The Bristol Green Group of councillors have today called on the Mayor to re-examine the Council’s ongoing consultation on cuts to the Council Tax Reduction Scheme as they believe it may be illegal.
The potential illegality comes from the fact that the Council’s consultation does not include a ‘no cuts’ option, instead asking people to choose from three different cuts options. A Supreme Court ruling in 2014 found that Haringey Council’s consultation on council tax reduction was illegal for this reason (Supreme court decision here). Several other councils have also fallen foul of the law with their consultations, including Solihull, who ended up having to re-run their consultation.
Green Councillors also condemned the unfairness of the options in the consultation proposed, which by their nature would result in a huge tax rise for the poorest in the city.
Councillor Carla Denyer said: “The proposed cuts to Council Tax Reduction Scheme are in my view deeply immoral and would inevitably see visits from bailiffs imposed on the poorest in Bristol, as those already under immense pressure due to cost of living increases are simply unable to pay. They are likely to result in increased homelessness and see many more households relying on food banks just to get by. The likelihood that the consultation on these changes may be illegal makes our case even stronger – at the very least the Mayor must re-draw the consultation to give Bristolians a real choice and allow them to protect the poorest in the city from these cruel cuts.”
Leader of the Green Group, Councillor Eleanor Combley, pointed out that as well as hitting the most vulnerable hardest, the proposed cuts would save a relatively small sum of money. She said:
“The Council’s guide to the consultation presented ‘net’ savings which didn’t take into account increased costs from administration or enforcement, or provide any estimate of the increased costs to other council services which would be a likely knock-on effect of the cuts – for example, greater pressure on mental health services and increased homelessness. So as well as causing a huge amount of pain for the poorest Bristolians the cuts could generate very little financial gain. Camden Council recently reinstated its full council tax support largely for this reason. We’re calling on the mayor to look into the legality of the consultation as a matter of urgency. We would prefer it is scrapped altogether but if the Mayor insists on running a consultation it must be run it with a no-cuts option to maintain council tax support for the poorest in Bristol.”
Councillor Eleanor Combley
Camden Councillor Sian Berry campaigning for council tax amnesty and for the 100% relief: https://camden.greenparty.org.uk/news/2016/10/24/green-party-calls-for-council-tax-amnesty/

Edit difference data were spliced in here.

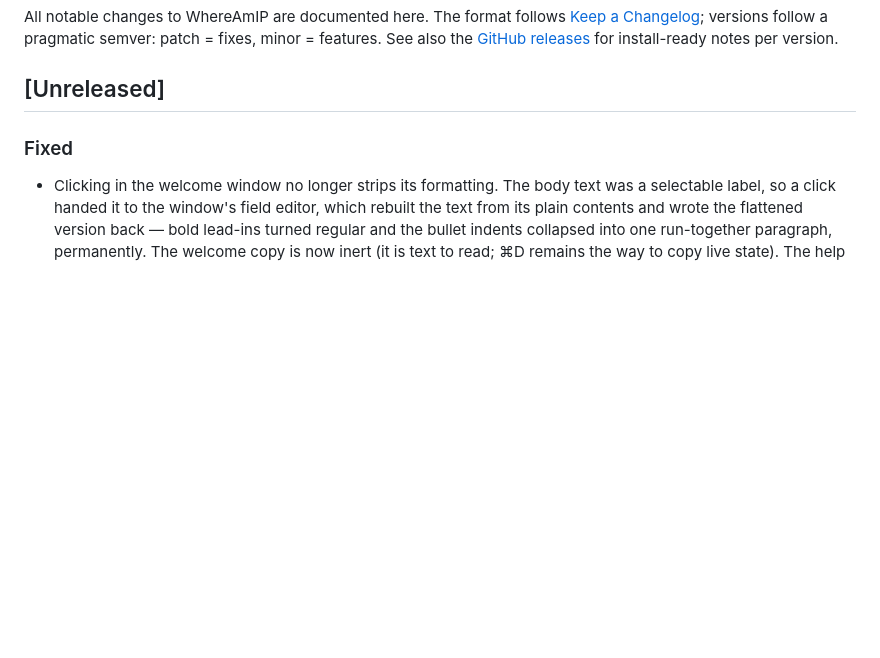
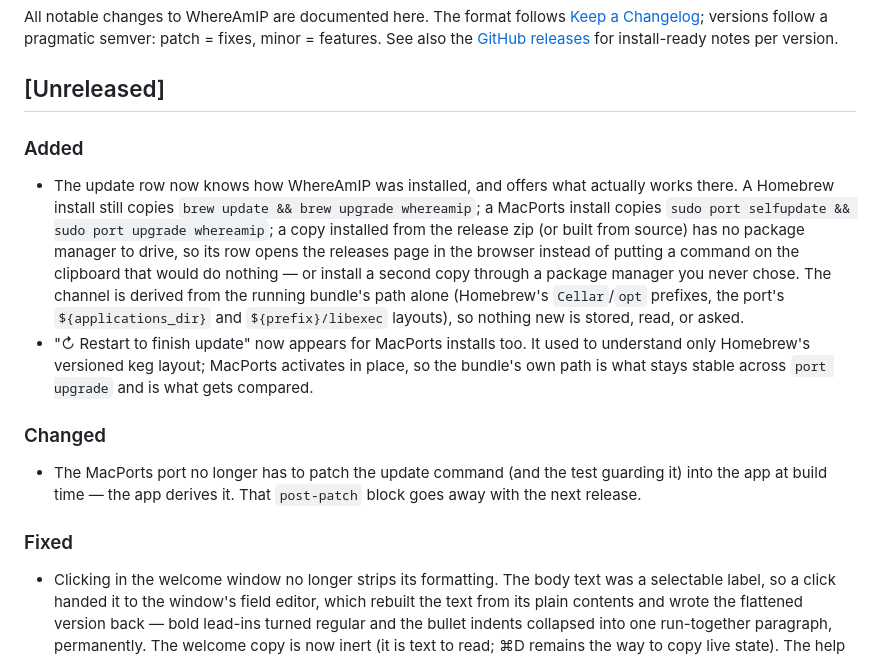
Before and after one commit to frinsen/whereamip, a Markdown page: CHANGELOG.md, the part around the change. Drawn GitHub-style; blank space fills up the shorter version.

Commit message:
docs: the update hint is install-aware — roadmap item done
README: the Features bullet says what the row does per install method, the
"already installed" FAQ entry gains the port variant of the same stale-index
problem, the privacy note stops promising a brew line specifically, and the
roadmap bullet that asked for all this is removed. CHANGELOG gets the
Unreleased entries, including that the port's post-patch block is now
unnecessary.

Co-Authored-By: Claude Fable 5 <noreply@anthropic.com>
Claude-Session: https://claude.ai/code/session_01PUWVucaKwAEi4xPzrTuJvY

```diff
--- a/CHANGELOG.md
+++ b/CHANGELOG.md
@@ -7,6 +7,25 @@ semver: patch = fixes, minor = features. See also the
 install-ready notes per version.
 
 ## [Unreleased]
+
+### Added
+- The update row now knows how WhereAmIP was installed, and offers what actually works
+  there. A Homebrew install still copies `brew update && brew upgrade whereamip`; a
+  MacPorts install copies `sudo port selfupdate && sudo port upgrade whereamip`; a copy
+  installed from the release zip (or built from source) has no package manager to drive,
+  so its row opens the releases page in the browser instead of putting a command on the
+  clipboard that would do nothing — or install a second copy through a package manager
+  you never chose. The channel is derived from the running bundle's path alone (Homebrew's
+  `Cellar`/`opt` prefixes, the port's `${applications_dir}` and `${prefix}/libexec`
+  layouts), so nothing new is stored, read, or asked.
+- "↻ Restart to finish update" now appears for MacPorts installs too. It used to
+  understand only Homebrew's versioned keg layout; MacPorts activates in place, so the
+  bundle's own path is what stays stable across `port upgrade` and is what gets compared.
+
+### Changed
+- The MacPorts port no longer has to patch the update command (and the test guarding it)
+  into the app at build time — the app derives it. That `post-patch` block goes away with
+  the next release.
 
 ### Fixed
 - Clicking in the welcome window no longer strips its formatting. The body text was a
```
Also changed, not shown: README.md (+3 -4 lines).
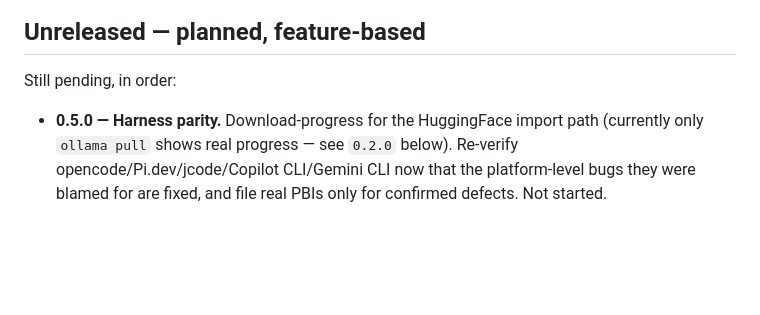
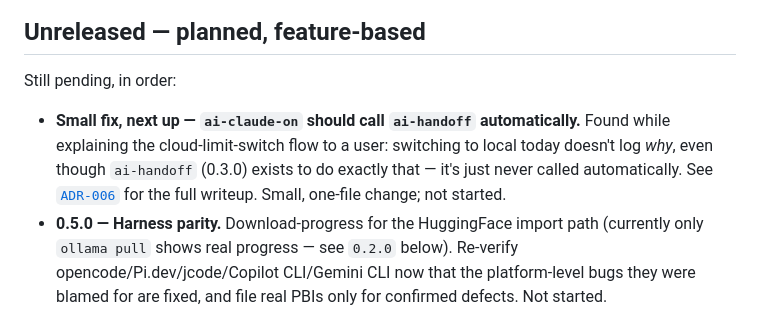
Before and after one commit to veeresh-bikkaneti/airlock, a Markdown page: CHANGELOG.md, the part around the change. GitHub-like rendering; blank space fills up the shorter version.

```diff
--- a/CHANGELOG.md
+++ b/CHANGELOG.md
@@ -6,6 +6,7 @@ All notable changes to Airlock are recorded here, newest first. This file exists
 
 Still pending, in order:
 
+- **Small fix, next up — `ai-claude-on` should call `ai-handoff` automatically.** Found while explaining the cloud-limit-switch flow to a user: switching to local today doesn't log *why*, even though `ai-handoff` (0.3.0) exists to do exactly that — it's just never called automatically. See [`ADR-006`](docs/adr/ADR-006-task-router-and-handoff-policy.md#known-gap-ai-claude-on-doesnt-call-ai-handoff) for the full writeup. Small, one-file change; not started.
 - **0.5.0 — Harness parity.** Download-progress for the HuggingFace import path (currently only `ollama pull` shows real progress — see `0.2.0` below). Re-verify opencode/Pi.dev/jcode/Copilot CLI/Gemini CLI now that the platform-level bugs they were blamed for are fixed, and file real PBIs only for confirmed defects. Not started.
 - **0.6.0 — 3D visualizer, passes 2 and 3.** "Visual grandeur" and "interactivity/UX," per the visualizer's own sequenced roadmap (`docs/superpowers/plans/2026-08-07-3d-visualizer-data-depth-plan.md`) — pass 1 (data depth) shipped in `0.2.0`. No spec written yet for passes 2/3, so not started.
 
```
Also changed, not shown: docs/adr/ADR-006-task-router-and-handoff-policy.md (+15 -1 lines).
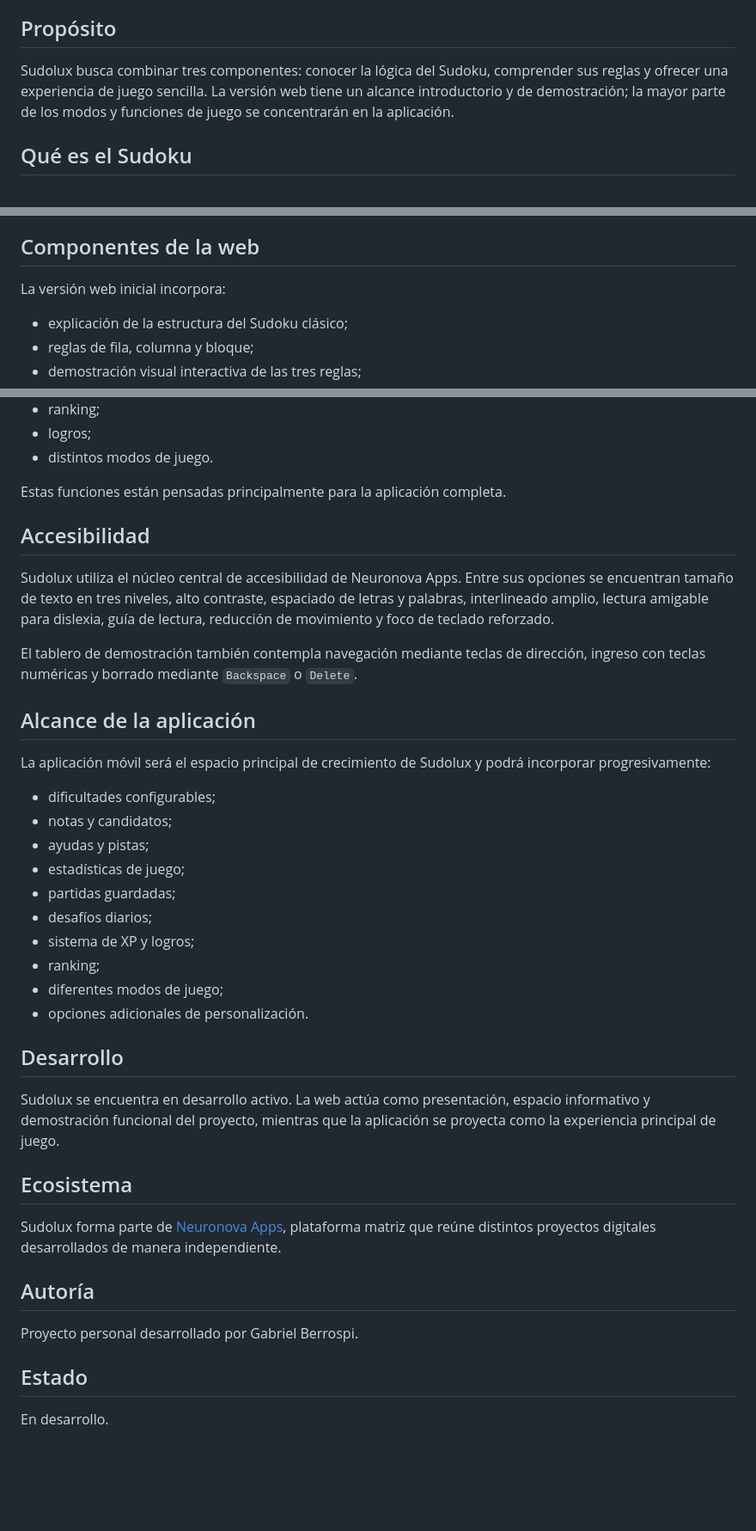
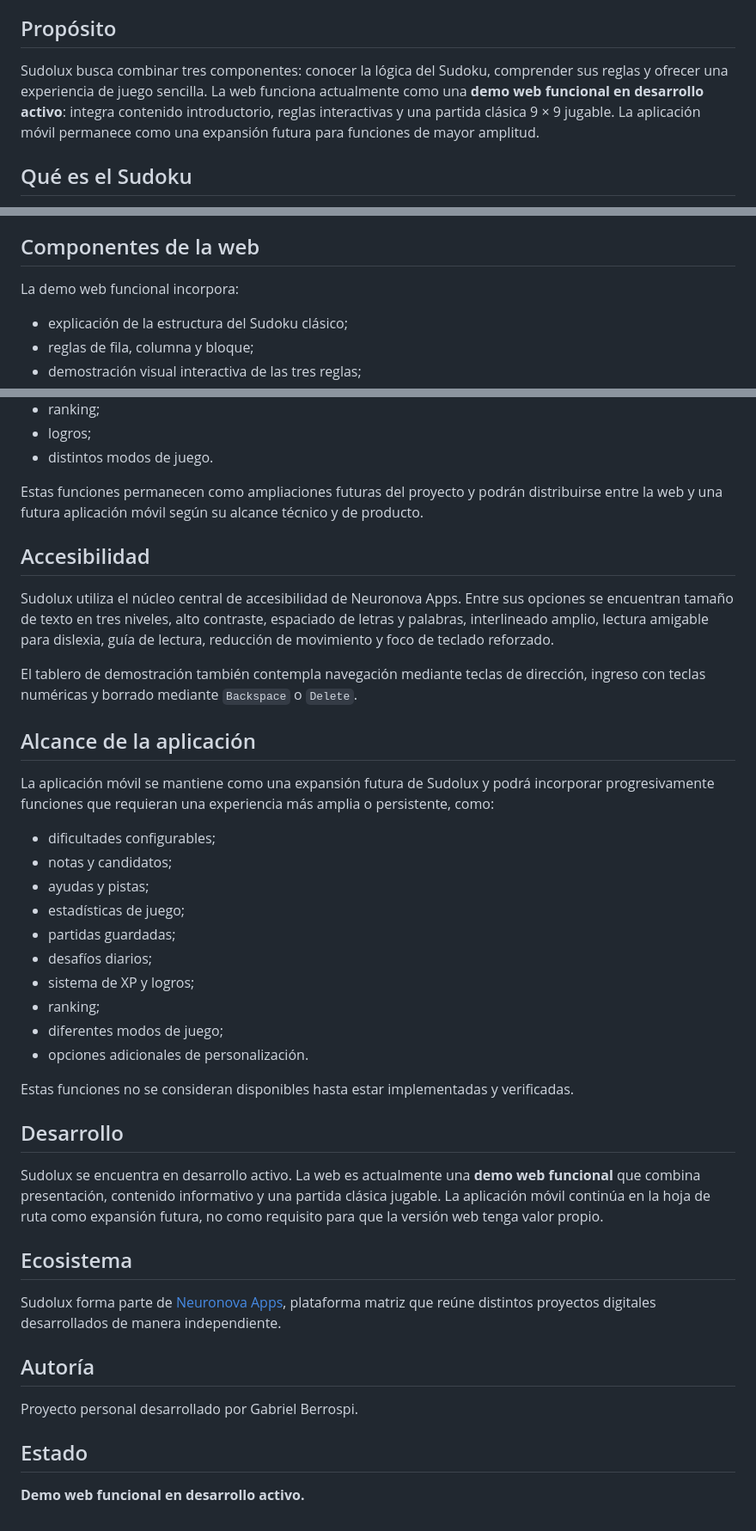
Before and after one commit to neuronova-apps/sudolux-app, a Markdown page: README.md, 3 parts joined by grey strips. Shown at 86% size. GitHub-like rendering; blank space fills up the shorter version.

Commit message:
Unify Sudolux public product status

```diff
--- a/README.md
+++ b/README.md
@@ -6,7 +6,7 @@ El proyecto forma parte del ecosistema [Neuronova Apps](https://neuronova-apps.g
 
 ## Propósito
 
-Sudolux busca combinar tres componentes: conocer la lógica del Sudoku, comprender sus reglas y ofrecer una experiencia de juego sencilla. La versión web tiene un alcance introductorio y de demostración; la mayor parte de los modos y funciones de juego se concentrarán en la aplicación.
+Sudolux busca combinar tres componentes: conocer la lógica del Sudoku, comprender sus reglas y ofrecer una experiencia de juego sencilla. La web funciona actualmente como una **demo web funcional en desarrollo activo**: integra contenido introductorio, reglas interactivas y una partida clásica 9 × 9 jugable. La aplicación móvil permanece como una expansión futura para funciones de mayor amplitud.
 
 ## Qué es el Sudoku
 
@@ -32,7 +32,7 @@ Sudolux presenta el Sudoku como entretenimiento y estimulación mental, no como
 
 ## Componentes de la web
 
-La versión web inicial incorpora:
+La demo web funcional incorpora:
 
 - explicación de la estructura del Sudoku clásico;
 - reglas de fila, columna y bloque;
@@ -67,7 +67,7 @@ No incluye por ahora:
 - logros;
 - distintos modos de juego.
 
-Estas funciones están pensadas principalmente para la aplicación completa.
+Estas funciones permanecen como ampliaciones futuras del proyecto y podrán distribuirse entre la web y una futura aplicación móvil según su alcance técnico y de producto.
 
 ## Accesibilidad
 
@@ -77,7 +77,7 @@ El tablero de demostración también contempla navegación mediante teclas de di
 
 ## Alcance de la aplicación
 
-La aplicación móvil será el espacio principal de crecimiento de Sudolux y podrá incorporar progresivamente:
+La aplicación móvil se mantiene como una expansión futura de Sudolux y podrá incorporar progresivamente funciones que requieran una experiencia más amplia o persistente, como:
 
 - dificultades configurables;
 - notas y candidatos;
@@ -90,9 +90,11 @@ La aplicación móvil será el espacio principal de crecimiento de Sudolux y pod
 - diferentes modos de juego;
 - opciones adicionales de personalización.
 
+Estas funciones no se consideran disponibles hasta estar implementadas y verificadas.
+
 ## Desarrollo
 
-Sudolux se encuentra en desarrollo activo. La web actúa como presentación, espacio informativo y demostración funcional del proyecto, mientras que la aplicación se proyecta como la experiencia principal de juego.
+Sudolux se encuentra en desarrollo activo. La web es actualmente una **demo web funcional** que combina presentación, contenido informativo y una partida clásica jugable. La aplicación móvil continúa en la hoja de ruta como expansión futura, no como requisito para que la versión web tenga valor propio.
 
 ## Ecosistema
 
@@ -104,4 +106,4 @@ Proyecto personal desarrollado por Gabriel Berrospi.
 
 ## Estado
 
-En desarrollo.
+**Demo web funcional en desarrollo activo.**
```
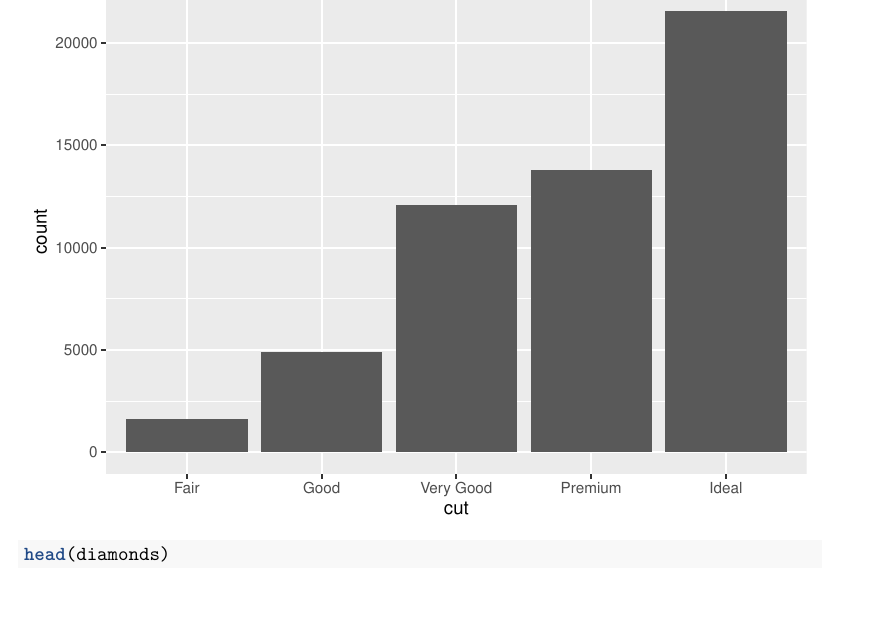
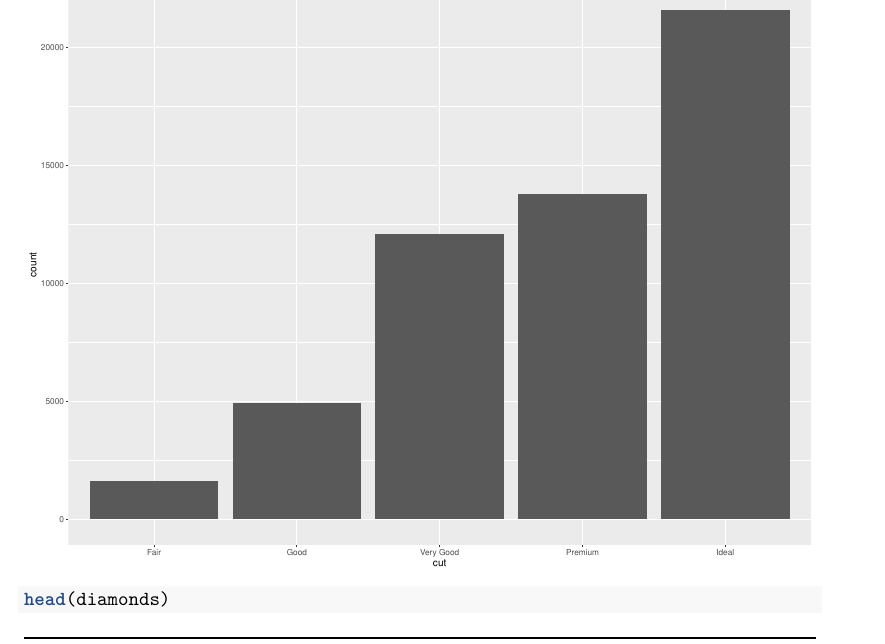
Before and after one commit to matzar/R, an R Markdown document (Statistics/StudentGoals.Rmd): part of page 4 of 29, cut so that both start at the same text. Rendered offline with R 4.5, knitr and Pandoc, then LaTeX, with nearby package versions.

Commit message:
Rmd fig adjusted

```diff
--- a/Statistics/StudentGoals.Rmd
+++ b/Statistics/StudentGoals.Rmd
@@ -6,6 +6,8 @@ output:
   pdf_document:
     toc: true
     toc_depth: 2
+    fig_width: 12
+    fig_height: 9
     fig_caption: true
     df_print: kable
     highlight: tango
```
Also changed, not shown: Statistics/StudentGoals.pdf, Statistics/StudentGoals_files/figure-latex/pressure-1.pdf (deleted), Statistics/StudentGoals_files/figure-latex/unnamed-chunk-12-1.pdf (deleted), Statistics/StudentGoals_files/figure-latex/unnamed-chunk-12-10.pdf (deleted), Statistics/StudentGoals_files/figure-latex/unnamed-chunk-12-11.pdf (deleted), Statistics/StudentGoals_files/figure-latex/unnamed-chunk-12-12.pdf (deleted), Statistics/StudentGoals_files/figure-latex/unnamed-chunk-12-13.pdf (deleted), Statistics/StudentGoals_files/figure-latex/unnamed-chunk-12-14.pdf (deleted), Statistics/StudentGoals_files/figure-latex/unnamed-chunk-12-15.pdf (deleted), Statistics/StudentGoals_files/figure-latex/unnamed-chunk-12-2.pdf (deleted), Statistics/StudentGoals_files/figure-latex/unnamed-chunk-12-3.pdf (deleted), Statistics/StudentGoals_files/figure-latex/unnamed-chunk-12-4.pdf (deleted), Statistics/StudentGoals_files/figure-latex/unnamed-chunk-12-5.pdf (deleted), Statistics/StudentGoals_files/figure-latex/unnamed-chunk-12-6.pdf (deleted), 11 more files.
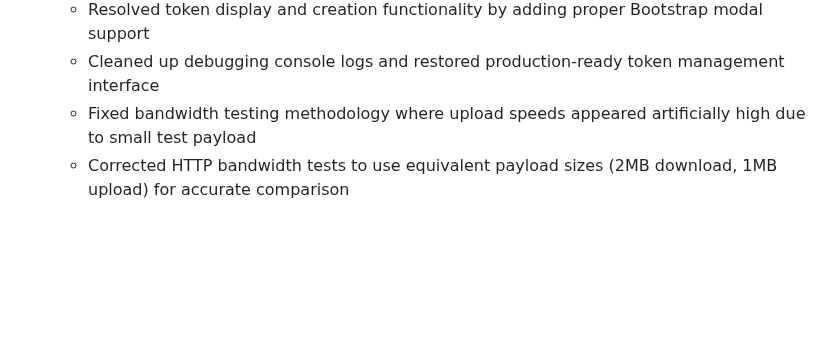
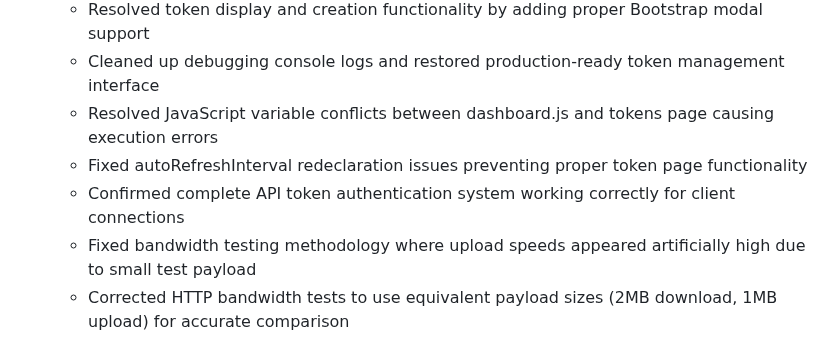
Before and after one commit to NetworkNerd1337/streamswarm, a Markdown page: replit.md, the part around the change. Drawn GitHub-style; blank space fills up the shorter version.

Commit message:
Improve token handling and fix some issues to ensure correct functionality
Fixes JS conflicts, redeclaration issues, and confirms API token authentication.

Replit-Commit-Author: Agent
Replit-Commit-Session-Id: d84805cd-d267-45bd-bf1a-1b9b3421eb15
Replit-Commit-Screenshot-Url: https://storage.googleapis.com/screenshot-production-us-central1/1c754f36-836a-415b-9318-899ca81361e5/cd12003a-68e5-413b-a3a9-5fd9eb363976.jpg

```diff
--- a/replit.md
+++ b/replit.md
@@ -131,6 +131,9 @@ The deployment supports both single-instance development and horizontally scaled
   - Fixed critical Bootstrap JS dependency missing from base template causing token page JavaScript errors
   - Resolved token display and creation functionality by adding proper Bootstrap modal support
   - Cleaned up debugging console logs and restored production-ready token management interface
+  - Resolved JavaScript variable conflicts between dashboard.js and tokens page causing execution errors
+  - Fixed autoRefreshInterval redeclaration issues preventing proper token page functionality
+  - Confirmed complete API token authentication system working correctly for client connections
   - Fixed bandwidth testing methodology where upload speeds appeared artificially high due to small test payload
   - Corrected HTTP bandwidth tests to use equivalent payload sizes (2MB download, 1MB upload) for accurate comparison
   - Increased minimum test duration requirements to ensure reliable speed measurements
```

Official PR from Camden council: http://news.camden.gov.uk/camden-exempts-12000-lowest-income-households-from-council-tax/
Comment from a London-based poverty action group: http://z2k.org/2016/07/camden-council-proposed-introduction-of-100-council-tax-support/